New Orleans' Criminal Chaos
IN the aftermath of a weekend bloodbath that left five teenagers shot to death, New Orleans Mayor Ray Nagin has asked Louisiana Gov. Kathleen Blanco to send in National Guard troops to assert order in that half-empty city. Perhaps all this will alert Washington to a key truth it has so far ignored, even as it spends billions of federal dollars to rebuild the Big Easy: The largest obstacle to recovery is New Orleans' culture of murder — which is so vicious and pervasive that it numbs the whole city.
At best, the Guard is just a short-term fix. Yes, soldiers can protect neighborhoods from looting, as some residents have complained that they have refurbished their houses and bought new appliances to replace flooded junk only to return from work to find their homes stripped bare.
But soldiers can't fix the real problem. Criminals terrorized New Orleans long before Katrina in large part because, the city's law and order system is broken. No matter how many billions the feds spend to rebuild levees, the majority of New Orleans' upstanding citizens won't return until the city solves its crime problem.
In the past six months, New Orleans has booked 54 killings, ensuring that it leads the nation in per-capita homicides.
Social scientists can ruminate over the "root" causes behind New Orleans' sky-high pre-Katrina homicide rate (which, if it held for New York's population, would mean nearly 5,000 murders a year here). But the most important thing is to stop it.
To do that, Blanco and Nagin must make real changes, not just call up the troops — and the Bush administration should help them, or the billions national taxpayers spend to rebuild will be wasted.
First, Blanco should fix the criminal-justice system.. Consider: Before Katrina, only 7 percent of those arrested for a crime in New Orleans served time, compared with 58 percent in a "normal" city. For homicide arrests, it was only 12 percent incarcerated in New Orleans, vs. 47 percent in a healthy city. Robbery arrests, 18 percent vs 60 percent; drug-distribution arrests, 12 percent vs. 71 percent.
Because New Orleans doesn't keep violent criminals behind bars, witnesses are afraid to testify against dealers, and murder victims' friends and relatives take revenge themselves: Last weekend's mass murder was likely retaliation for an earlier drug-related murder spate.

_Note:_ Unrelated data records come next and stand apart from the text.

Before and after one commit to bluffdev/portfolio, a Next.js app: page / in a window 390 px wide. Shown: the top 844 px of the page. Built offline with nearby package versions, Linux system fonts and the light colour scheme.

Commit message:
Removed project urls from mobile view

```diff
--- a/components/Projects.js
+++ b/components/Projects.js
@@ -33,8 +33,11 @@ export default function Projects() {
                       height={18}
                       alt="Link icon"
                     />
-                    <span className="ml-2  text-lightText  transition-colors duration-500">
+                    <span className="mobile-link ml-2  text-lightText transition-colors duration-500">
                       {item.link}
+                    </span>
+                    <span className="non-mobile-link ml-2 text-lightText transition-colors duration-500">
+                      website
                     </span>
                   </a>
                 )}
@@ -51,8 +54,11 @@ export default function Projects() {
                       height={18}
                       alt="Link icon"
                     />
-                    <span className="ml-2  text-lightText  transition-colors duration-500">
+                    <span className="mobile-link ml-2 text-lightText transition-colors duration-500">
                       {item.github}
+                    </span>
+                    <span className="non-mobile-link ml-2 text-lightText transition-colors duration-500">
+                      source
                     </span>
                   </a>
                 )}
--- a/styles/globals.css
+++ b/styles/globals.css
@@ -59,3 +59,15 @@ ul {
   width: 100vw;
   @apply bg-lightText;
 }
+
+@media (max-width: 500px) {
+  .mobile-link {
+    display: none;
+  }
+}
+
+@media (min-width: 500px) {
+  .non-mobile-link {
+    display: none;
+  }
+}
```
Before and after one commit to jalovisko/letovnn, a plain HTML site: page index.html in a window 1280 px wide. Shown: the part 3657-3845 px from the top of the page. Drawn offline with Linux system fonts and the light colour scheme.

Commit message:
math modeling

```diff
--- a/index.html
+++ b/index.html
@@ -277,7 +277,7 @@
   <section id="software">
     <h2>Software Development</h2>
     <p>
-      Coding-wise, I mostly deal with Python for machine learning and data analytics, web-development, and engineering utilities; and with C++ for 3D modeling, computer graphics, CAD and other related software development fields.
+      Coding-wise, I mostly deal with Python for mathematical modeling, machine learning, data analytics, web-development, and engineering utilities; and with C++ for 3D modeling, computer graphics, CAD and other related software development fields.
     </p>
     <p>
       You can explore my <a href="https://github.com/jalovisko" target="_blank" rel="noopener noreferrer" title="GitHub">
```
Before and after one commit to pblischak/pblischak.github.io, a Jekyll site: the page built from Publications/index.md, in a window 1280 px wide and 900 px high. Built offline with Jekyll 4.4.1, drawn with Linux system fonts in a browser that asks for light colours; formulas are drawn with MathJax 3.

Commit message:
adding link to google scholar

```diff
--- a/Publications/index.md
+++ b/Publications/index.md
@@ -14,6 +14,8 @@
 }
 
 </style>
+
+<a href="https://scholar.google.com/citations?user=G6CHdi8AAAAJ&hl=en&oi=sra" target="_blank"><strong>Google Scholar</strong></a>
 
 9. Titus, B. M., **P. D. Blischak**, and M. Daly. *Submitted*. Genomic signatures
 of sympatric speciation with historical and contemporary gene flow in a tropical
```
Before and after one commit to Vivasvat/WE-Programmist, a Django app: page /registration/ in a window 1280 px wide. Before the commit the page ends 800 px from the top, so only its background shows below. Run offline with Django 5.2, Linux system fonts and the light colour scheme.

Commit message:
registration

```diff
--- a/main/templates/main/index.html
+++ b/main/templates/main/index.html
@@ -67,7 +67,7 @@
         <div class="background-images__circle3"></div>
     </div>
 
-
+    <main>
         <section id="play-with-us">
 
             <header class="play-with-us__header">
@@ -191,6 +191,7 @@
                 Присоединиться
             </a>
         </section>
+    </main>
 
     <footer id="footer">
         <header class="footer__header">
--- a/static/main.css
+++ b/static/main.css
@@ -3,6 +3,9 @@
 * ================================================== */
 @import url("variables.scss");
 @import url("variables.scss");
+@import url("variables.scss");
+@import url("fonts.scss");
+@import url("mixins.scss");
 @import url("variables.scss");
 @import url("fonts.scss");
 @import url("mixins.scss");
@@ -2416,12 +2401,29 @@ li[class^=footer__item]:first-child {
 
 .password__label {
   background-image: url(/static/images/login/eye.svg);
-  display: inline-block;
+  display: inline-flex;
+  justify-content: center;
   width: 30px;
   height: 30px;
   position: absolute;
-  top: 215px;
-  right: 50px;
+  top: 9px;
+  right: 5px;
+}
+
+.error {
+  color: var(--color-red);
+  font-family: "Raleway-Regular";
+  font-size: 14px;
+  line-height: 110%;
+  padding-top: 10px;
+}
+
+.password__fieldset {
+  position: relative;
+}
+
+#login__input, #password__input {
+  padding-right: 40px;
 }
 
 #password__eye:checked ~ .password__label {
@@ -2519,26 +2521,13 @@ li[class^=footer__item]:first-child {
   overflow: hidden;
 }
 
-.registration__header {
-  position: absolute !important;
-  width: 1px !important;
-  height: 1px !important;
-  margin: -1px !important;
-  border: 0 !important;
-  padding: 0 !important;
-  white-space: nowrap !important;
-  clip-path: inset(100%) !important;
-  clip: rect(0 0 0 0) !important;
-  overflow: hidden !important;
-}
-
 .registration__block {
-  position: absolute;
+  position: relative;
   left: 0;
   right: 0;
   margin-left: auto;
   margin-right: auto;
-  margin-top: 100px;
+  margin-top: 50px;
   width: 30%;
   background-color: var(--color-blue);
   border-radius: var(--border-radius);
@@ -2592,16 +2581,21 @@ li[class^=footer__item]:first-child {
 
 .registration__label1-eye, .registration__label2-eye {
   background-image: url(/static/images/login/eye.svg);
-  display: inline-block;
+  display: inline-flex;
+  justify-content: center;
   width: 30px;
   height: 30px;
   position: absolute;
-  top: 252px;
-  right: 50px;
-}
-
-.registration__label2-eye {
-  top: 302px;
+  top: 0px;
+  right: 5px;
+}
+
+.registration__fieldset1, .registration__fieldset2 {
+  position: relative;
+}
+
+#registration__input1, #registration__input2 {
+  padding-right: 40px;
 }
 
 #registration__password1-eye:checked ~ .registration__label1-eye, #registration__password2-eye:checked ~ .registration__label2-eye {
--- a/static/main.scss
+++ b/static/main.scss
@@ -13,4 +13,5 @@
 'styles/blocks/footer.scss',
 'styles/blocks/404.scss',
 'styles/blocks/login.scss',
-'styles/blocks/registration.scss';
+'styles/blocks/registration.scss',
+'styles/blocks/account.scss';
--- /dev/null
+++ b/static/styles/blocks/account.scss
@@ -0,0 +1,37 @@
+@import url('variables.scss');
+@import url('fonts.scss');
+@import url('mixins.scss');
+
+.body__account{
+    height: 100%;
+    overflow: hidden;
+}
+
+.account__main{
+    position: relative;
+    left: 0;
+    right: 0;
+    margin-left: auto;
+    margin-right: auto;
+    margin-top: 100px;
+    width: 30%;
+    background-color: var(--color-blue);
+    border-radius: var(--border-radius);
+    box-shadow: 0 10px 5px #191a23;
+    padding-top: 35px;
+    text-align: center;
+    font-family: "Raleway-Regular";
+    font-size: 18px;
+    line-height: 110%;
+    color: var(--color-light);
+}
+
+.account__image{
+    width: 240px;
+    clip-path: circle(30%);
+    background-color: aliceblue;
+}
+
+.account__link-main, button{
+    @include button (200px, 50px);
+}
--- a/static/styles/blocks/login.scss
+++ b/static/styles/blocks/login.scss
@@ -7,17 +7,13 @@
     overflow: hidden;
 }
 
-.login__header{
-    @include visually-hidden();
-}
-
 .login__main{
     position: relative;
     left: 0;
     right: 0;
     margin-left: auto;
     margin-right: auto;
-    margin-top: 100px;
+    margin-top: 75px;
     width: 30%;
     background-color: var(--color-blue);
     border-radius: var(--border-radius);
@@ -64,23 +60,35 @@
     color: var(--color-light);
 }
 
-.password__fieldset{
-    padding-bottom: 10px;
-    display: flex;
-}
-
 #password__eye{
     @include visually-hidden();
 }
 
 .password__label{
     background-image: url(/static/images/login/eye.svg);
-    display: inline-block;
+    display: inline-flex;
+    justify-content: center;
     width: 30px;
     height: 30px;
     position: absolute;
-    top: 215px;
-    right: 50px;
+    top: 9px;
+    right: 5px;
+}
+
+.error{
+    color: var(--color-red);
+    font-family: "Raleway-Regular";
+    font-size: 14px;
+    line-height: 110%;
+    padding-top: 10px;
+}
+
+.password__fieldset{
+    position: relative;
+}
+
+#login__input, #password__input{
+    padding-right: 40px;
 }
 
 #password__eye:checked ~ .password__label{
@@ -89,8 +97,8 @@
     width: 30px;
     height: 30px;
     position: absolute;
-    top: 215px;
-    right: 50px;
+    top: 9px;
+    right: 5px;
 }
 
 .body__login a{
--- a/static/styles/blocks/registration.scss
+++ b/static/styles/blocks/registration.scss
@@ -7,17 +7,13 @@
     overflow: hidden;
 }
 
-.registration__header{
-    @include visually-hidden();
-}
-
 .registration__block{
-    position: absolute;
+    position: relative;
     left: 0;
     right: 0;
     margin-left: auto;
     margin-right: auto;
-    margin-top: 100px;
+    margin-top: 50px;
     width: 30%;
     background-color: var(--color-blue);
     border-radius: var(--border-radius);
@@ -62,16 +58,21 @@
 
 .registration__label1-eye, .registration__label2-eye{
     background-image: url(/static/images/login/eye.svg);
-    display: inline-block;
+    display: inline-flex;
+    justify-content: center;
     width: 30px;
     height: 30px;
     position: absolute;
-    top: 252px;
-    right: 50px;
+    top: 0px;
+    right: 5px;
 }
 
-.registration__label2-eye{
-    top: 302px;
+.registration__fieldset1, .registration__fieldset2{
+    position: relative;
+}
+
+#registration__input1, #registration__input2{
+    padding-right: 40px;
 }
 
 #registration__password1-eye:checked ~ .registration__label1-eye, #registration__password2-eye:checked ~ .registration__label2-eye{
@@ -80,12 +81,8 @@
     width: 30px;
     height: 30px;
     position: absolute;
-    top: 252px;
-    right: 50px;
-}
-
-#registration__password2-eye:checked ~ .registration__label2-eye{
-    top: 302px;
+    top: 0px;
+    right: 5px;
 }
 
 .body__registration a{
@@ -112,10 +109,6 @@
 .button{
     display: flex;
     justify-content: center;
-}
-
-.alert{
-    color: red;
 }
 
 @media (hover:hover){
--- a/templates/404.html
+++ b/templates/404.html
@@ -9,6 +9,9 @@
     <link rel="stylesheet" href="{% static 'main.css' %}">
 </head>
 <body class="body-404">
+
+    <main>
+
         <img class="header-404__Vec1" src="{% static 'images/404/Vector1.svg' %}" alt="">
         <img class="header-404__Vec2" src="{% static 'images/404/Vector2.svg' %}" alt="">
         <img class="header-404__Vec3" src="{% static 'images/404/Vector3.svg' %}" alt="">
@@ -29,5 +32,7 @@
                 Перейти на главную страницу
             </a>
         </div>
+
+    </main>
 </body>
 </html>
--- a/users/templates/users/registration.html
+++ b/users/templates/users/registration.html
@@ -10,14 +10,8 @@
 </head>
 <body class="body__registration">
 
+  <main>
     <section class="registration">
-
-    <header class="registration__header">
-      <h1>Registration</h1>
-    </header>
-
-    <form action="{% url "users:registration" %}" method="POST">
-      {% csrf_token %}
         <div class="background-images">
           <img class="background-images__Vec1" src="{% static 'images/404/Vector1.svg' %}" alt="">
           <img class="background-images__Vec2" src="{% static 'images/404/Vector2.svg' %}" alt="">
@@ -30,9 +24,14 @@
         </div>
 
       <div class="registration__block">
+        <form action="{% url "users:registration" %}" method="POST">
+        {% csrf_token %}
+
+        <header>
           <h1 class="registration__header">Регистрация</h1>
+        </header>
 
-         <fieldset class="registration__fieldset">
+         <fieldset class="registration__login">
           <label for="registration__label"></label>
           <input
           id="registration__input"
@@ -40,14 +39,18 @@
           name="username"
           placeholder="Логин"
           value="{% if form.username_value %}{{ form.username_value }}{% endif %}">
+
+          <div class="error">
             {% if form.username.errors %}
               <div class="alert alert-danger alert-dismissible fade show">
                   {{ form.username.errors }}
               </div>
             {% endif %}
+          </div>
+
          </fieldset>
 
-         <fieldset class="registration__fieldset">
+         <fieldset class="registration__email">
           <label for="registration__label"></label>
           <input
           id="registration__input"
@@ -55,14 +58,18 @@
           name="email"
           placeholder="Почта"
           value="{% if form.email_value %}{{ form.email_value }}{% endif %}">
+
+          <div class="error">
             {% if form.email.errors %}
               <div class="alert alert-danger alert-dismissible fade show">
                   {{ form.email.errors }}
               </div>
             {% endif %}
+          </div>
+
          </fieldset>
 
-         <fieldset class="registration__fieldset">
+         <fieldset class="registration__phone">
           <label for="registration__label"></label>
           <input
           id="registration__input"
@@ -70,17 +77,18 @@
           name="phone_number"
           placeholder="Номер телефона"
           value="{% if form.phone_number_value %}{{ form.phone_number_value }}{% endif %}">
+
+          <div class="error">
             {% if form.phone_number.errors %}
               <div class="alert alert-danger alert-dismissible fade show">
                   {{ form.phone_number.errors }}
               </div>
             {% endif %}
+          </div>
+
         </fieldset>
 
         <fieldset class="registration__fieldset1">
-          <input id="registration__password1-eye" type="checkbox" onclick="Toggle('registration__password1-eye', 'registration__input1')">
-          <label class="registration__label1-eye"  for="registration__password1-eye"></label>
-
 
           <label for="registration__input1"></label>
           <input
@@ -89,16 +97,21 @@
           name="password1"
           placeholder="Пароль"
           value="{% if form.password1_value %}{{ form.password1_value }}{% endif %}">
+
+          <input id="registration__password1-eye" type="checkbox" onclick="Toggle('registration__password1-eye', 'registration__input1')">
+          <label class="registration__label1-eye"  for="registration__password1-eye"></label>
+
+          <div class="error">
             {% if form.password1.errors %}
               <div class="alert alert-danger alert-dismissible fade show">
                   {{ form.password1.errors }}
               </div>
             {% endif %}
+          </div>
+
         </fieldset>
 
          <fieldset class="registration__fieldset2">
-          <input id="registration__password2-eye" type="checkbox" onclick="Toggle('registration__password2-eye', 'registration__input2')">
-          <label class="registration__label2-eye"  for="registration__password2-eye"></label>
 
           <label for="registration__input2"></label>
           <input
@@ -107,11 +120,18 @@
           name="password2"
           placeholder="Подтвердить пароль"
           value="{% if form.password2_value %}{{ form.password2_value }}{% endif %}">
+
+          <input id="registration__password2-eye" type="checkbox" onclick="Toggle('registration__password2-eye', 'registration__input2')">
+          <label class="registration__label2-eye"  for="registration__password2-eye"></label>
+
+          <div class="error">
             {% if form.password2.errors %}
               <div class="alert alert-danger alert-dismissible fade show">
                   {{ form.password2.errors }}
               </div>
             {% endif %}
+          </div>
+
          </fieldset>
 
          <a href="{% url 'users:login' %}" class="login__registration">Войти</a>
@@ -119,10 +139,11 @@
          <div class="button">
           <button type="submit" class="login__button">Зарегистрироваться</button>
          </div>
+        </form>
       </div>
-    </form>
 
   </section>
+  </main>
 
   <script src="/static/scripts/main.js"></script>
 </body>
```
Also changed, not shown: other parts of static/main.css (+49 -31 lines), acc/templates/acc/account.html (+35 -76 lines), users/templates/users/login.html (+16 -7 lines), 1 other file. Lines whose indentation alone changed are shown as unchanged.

Blanco can stop this virulent murder cycle by ensuring that her state is tough on crime: For one thing, Louisiana needs tough drug laws (like New York's Rockefeller laws) to keep dealers locked up.
Of course, New Orleans' police department is no picnic, either. While many officers serve heroically, the department is not up to professional standards. Plus, even before the Katrina desertions, it had one-third of New York's police coverage on a population basis. (Pre-Katrina, New Orleans had hired former NYPD Chief of Department Louis Anemone to draw up a reform plan based on New York's model. But the storm cancelled his scheduled seminars for command officers, and the city hasn't restarted the project.) Where do the feds fit in?
New Orleans's tax base is still decimated from Katrina. Operating cash from the feds to help the Big Easy's beleaguered police department would do a world of good in luring evacuated middle-class citizens back so that the city can rebuild that tax base over, say, three years — but only if the funding's tied to accountability and an outside plan like Anemone's, and if Blanco holds an emergency session of the Legislature to fix the judicial system.
No, this isn't a federal mandate: New Orleans needn't take any money if it doesn't want to.
As for the U.S. taxpayers, well, we're already spending billions to rebuild physical infrastructure; to ensure that criminal sociopaths don't ruin that investment, we might spend a few tens of milÂ¬lions more on helping New Orleans assert safety.
President Bush, meanÂ¬while, could show that New Orleans, a Democratic city, can be rebuilt better than before with conservative values, including basic law and order.